Report every line in the records below that holds the word "section".

━━━━

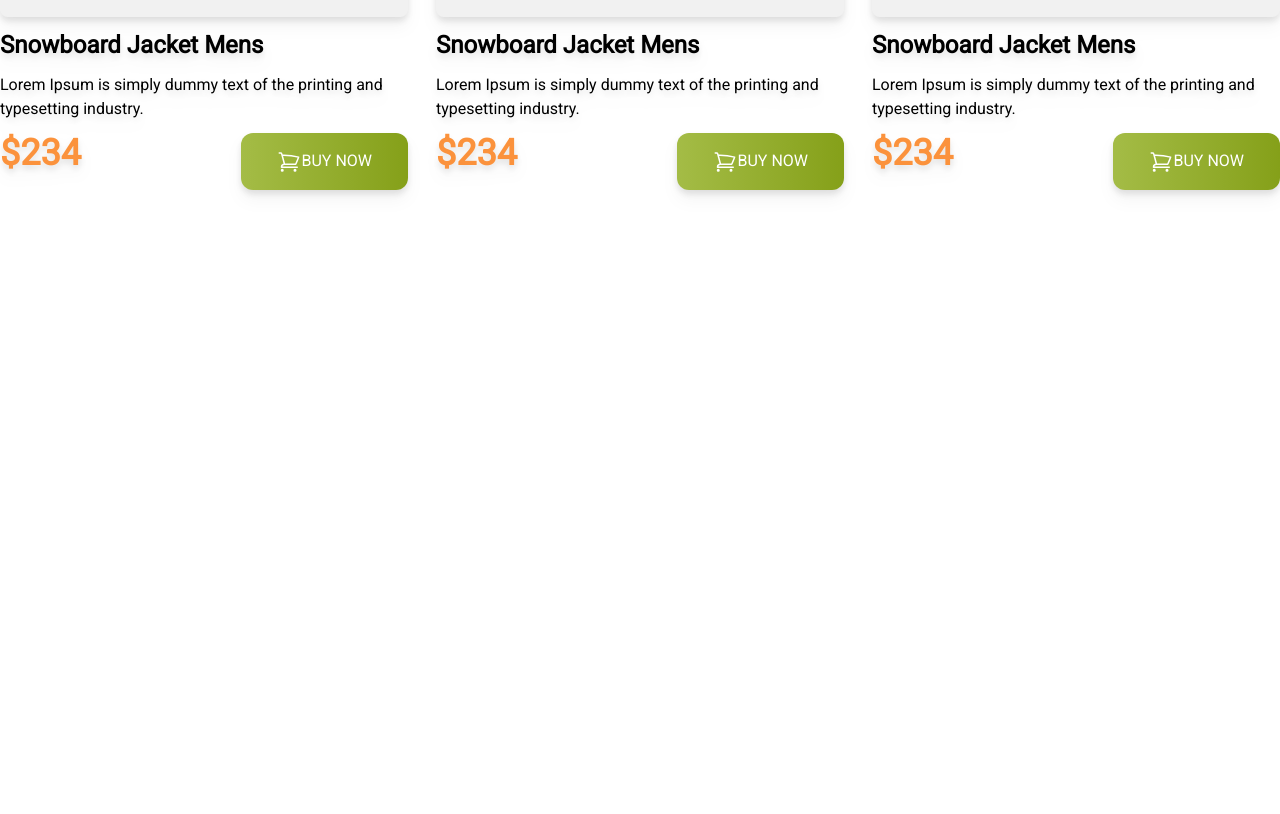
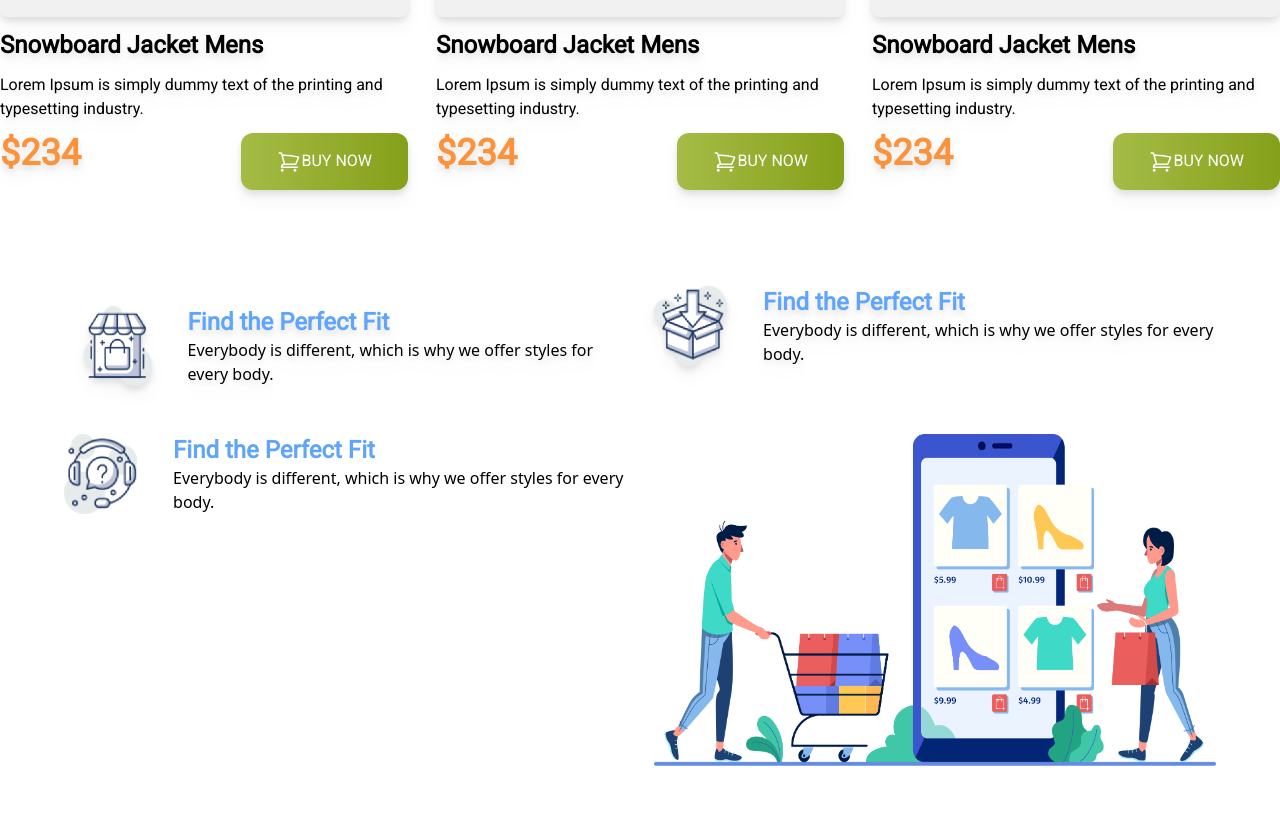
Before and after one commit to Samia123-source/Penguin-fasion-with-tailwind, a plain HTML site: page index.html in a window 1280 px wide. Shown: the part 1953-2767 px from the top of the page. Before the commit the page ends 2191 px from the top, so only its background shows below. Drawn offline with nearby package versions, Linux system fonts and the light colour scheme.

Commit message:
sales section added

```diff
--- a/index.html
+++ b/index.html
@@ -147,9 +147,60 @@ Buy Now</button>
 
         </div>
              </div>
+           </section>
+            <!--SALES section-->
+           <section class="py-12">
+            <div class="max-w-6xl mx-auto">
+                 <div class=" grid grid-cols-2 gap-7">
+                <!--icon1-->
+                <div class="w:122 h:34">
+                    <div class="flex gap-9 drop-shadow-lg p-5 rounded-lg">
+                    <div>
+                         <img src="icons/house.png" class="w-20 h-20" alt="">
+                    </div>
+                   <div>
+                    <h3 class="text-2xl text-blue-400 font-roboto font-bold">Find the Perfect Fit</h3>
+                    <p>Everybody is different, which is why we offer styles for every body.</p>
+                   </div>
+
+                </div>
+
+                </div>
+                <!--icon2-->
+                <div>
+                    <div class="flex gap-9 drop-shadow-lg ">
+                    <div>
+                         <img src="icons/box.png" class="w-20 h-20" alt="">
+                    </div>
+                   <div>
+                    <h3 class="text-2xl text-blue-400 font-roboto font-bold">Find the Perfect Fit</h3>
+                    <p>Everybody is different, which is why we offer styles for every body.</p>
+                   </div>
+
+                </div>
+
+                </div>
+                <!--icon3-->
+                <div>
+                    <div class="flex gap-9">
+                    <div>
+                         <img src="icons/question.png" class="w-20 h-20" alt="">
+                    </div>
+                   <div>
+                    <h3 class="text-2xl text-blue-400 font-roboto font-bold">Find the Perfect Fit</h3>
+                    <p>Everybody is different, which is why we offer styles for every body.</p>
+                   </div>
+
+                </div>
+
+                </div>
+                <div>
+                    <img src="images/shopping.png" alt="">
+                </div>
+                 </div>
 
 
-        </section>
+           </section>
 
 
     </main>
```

━━━━

_EXERCISE SOLUTION_
sales section added
+           </section>
+            <!--SALES section-->
+           <section class="py-12">
-        </section>
+           </section>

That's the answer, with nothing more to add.